Willy’s family has indicated that he has a euthanasia declaration and wonders if this is the right moment to perform the euthanasia. His wife and (foster) children support his living will, but they love their husband and father very much. He is visited by someone at least once a day. Together with Kees, they look into the best solution for Willy.
Which ethical, legal and personal dilemmas will Kees face? And how do Kitty, Willy's wife, and their children deal with Willy's situation?
The documentary introduces you to a topic that is more current than ever . The 'free-spirited baby boom generation' is now reaching a stage where age-related diseases such as dementia are becoming increasingly common. Many people indicate that they absolutely do not want to end up in this situation. Euthanasia for advanced dementia is rare in the Netherlands. Since all the due care requirements of the law must be met, there is only a small group of people eligible for this, and an even smaller group of doctors are willing to actually perform euthanasia. This documentary offers an insight into the complexity of this dilemma for both doctors and families.
Call to action
Would you like to help me make this documentary? Through the use of crowdfunding, I hope to raise a substantial part of the funds for the shooting days, editing, post-production and distribution. I hope that crowdfunding also contributes to my other goal: drawing more attention to this issue.. If you are unable to make a financial contribution,you can help me by actively sharing all online posts and updates within your own network. Do you have access to organisations or agencies that might find this documentary interesting? Then I would appreciate you contacting me. If you have other suggestions, please let me know. Thank you very much for your support!
This is not my first documentary about euthanasia. A previous one entitled A Dignified Death was released in 2018 (www.adignifieddfeath.com) and was also achieved by crowdfunding via Cinecrowd. A Dignified Death is about Eelco de Gooijer. On 23 November 2016, Eelco received euthanasia based on psychological suffering. The doctor who performed euthanasia on Eelco was Kees. I only got to know Kees on the day that Eelco received euthanasia. A few months after Eelco's death, Kees approached me regarding the dilemma he faced within his profession: euthanasia in advanced dementia. Kees wanted to show a a more complete and nuanced picture of this dilemma. This was the initial reason for me wanting to work on this on this documentary.

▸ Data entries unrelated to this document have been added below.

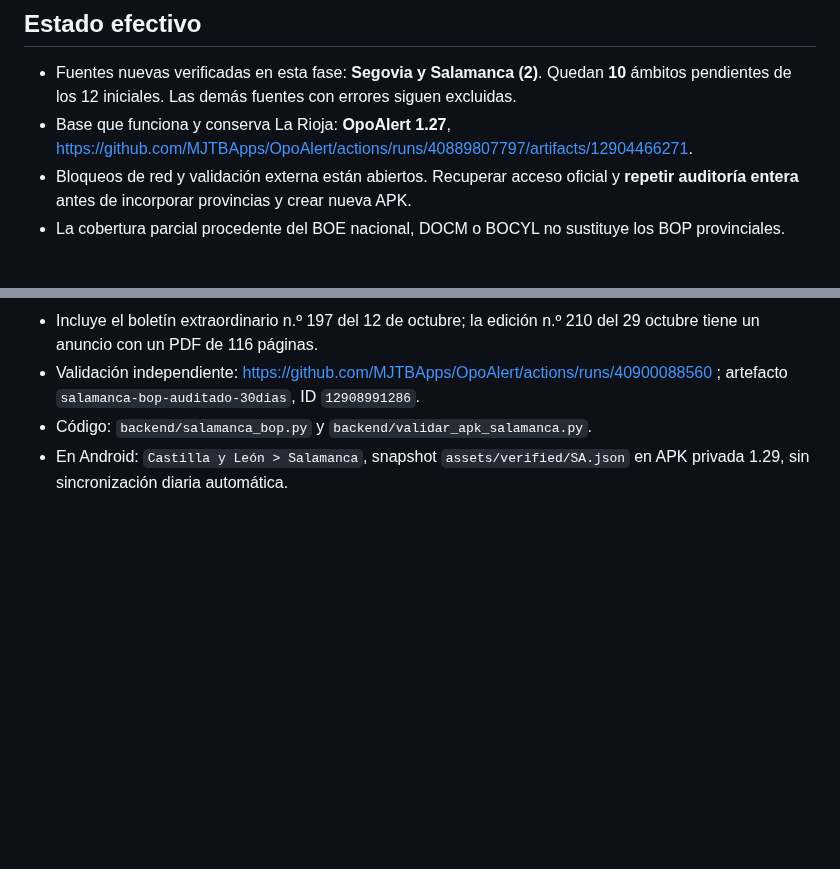
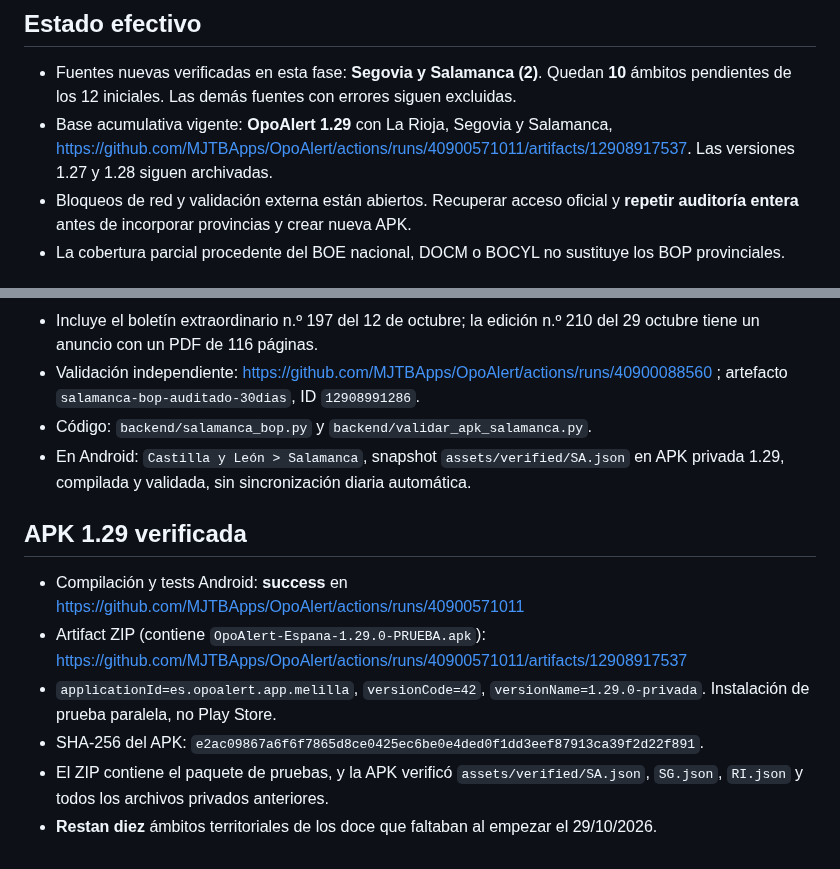
Before and after one commit to MJTBApps/OpoAlert, a Markdown page: backend/CIERRE-12-ZONAS-20261029.md, 2 parts joined by grey strips. GitHub-like rendering; blank space fills up the shorter version.

Commit message:
OpoAlert: registrar APK 1.29 comprobada, SHA256 y diez territorios restantes

```diff
--- a/backend/CIERRE-12-ZONAS-20261029.md
+++ b/backend/CIERRE-12-ZONAS-20261029.md
@@ -25,7 +25,7 @@ Script: `backend/cierre_12_probe.py`. Comprobó tres URL por zona, cabecera HTTP
 
 ## Estado efectivo
 - Fuentes nuevas verificadas en esta fase: **Segovia y Salamanca (2)**. Quedan **10** ámbitos pendientes de los 12 iniciales. Las demás fuentes con errores siguen excluidas.
-- Base que funciona y conserva La Rioja: **OpoAlert 1.27**, https://github.com/MJTBApps/OpoAlert/actions/runs/40889807797/artifacts/12904466271.
+- Base acumulativa vigente: **OpoAlert 1.29** con La Rioja, Segovia y Salamanca, https://github.com/MJTBApps/OpoAlert/actions/runs/40900571011/artifacts/12908917537. Las versiones 1.27 y 1.28 siguen archivadas.
 - Bloqueos de red y validación externa están abiertos. Recuperar acceso oficial y **repetir auditoría entera** antes de incorporar provincias y crear nueva APK.
 - La cobertura parcial procedente del BOE nacional, DOCM o BOCYL no sustituye los BOP provinciales.
 
@@ -59,4 +59,13 @@ Script: `backend/cierre_12_probe.py`. Comprobó tres URL por zona, cabecera HTTP
 - Incluye el boletín extraordinario n.º 197 del 12 de octubre; la edición n.º 210 del 29 octubre tiene un anuncio con un PDF de 116 páginas.
 - Validación independiente: https://github.com/MJTBApps/OpoAlert/actions/runs/40900088560 ; artefacto `salamanca-bop-auditado-30dias`, ID `12908991286`.
 - Código: `backend/salamanca_bop.py` y `backend/validar_apk_salamanca.py`.
-- En Android: `Castilla y León > Salamanca`, snapshot `assets/verified/SA.json` en APK privada 1.29, sin sincronización diaria automática.
+- En Android: `Castilla y León > Salamanca`, snapshot `assets/verified/SA.json` en APK privada 1.29, compilada y validada, sin sincronización diaria automática.
+
+## APK 1.29 verificada
+
+- Compilación y tests Android: **success** en https://github.com/MJTBApps/OpoAlert/actions/runs/40900571011
+- Artifact ZIP (contiene `OpoAlert-Espana-1.29.0-PRUEBA.apk`): https://github.com/MJTBApps/OpoAlert/actions/runs/40900571011/artifacts/12908917537
+- `applicationId=es.opoalert.app.melilla`, `versionCode=42`, `versionName=1.29.0-privada`. Instalación de prueba paralela, no Play Store.
+- SHA-256 del APK: `e2ac09867a6f6f7865d8ce0425ec6be0e4ded0f1dd3eef87913ca39f2d22f891`.
+- El ZIP contiene el paquete de pruebas, y la APK verificó `assets/verified/SA.json`, `SG.json`, `RI.json` y todos los archivos privados anteriores.
+- **Restan diez** ámbitos territoriales de los doce que faltaban al empezar el 29/10/2026.
```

At the same time, I have a personal reason for doing all this. . When I was 14, I was present when my grandfather died. My grandfather had highly advanced dementia and was in a closed ward. He was 76. All his children (my uncles and aunts) and I were with him on his birthday. After a long period of agony and suffering his last days without food and drink, he died on his birthday while we were with him. Euthanasia was not yet possible at the time and was therefore not discussed. I hope I shall not have to experience this. My wish is that everyone who ends up in an unbearable and hopeless situation will be able to leave life with dignity, assisted by a sympathetic doctor. In my view, Kees is a man who saves lives – the lives of the patients he supports, but also the lives of families and friends of these patients. In my opinion, it should all be about dignity and sincere attention, up to the last breath.
This is what will happen with the documentary
When the documentary is finished, at least 10 screenings will be organised throughout the Netherlands, followed by a conscientious discussion with specialists on this subject. In addition, the film will be submitted to various film festivals in the Netherlands and abroad. The film may be broadcast via a (public) broadcasting corporation. An educational package to support the film is being developed for healthcare organisations and educational institutions. The film will ultimately also be available online.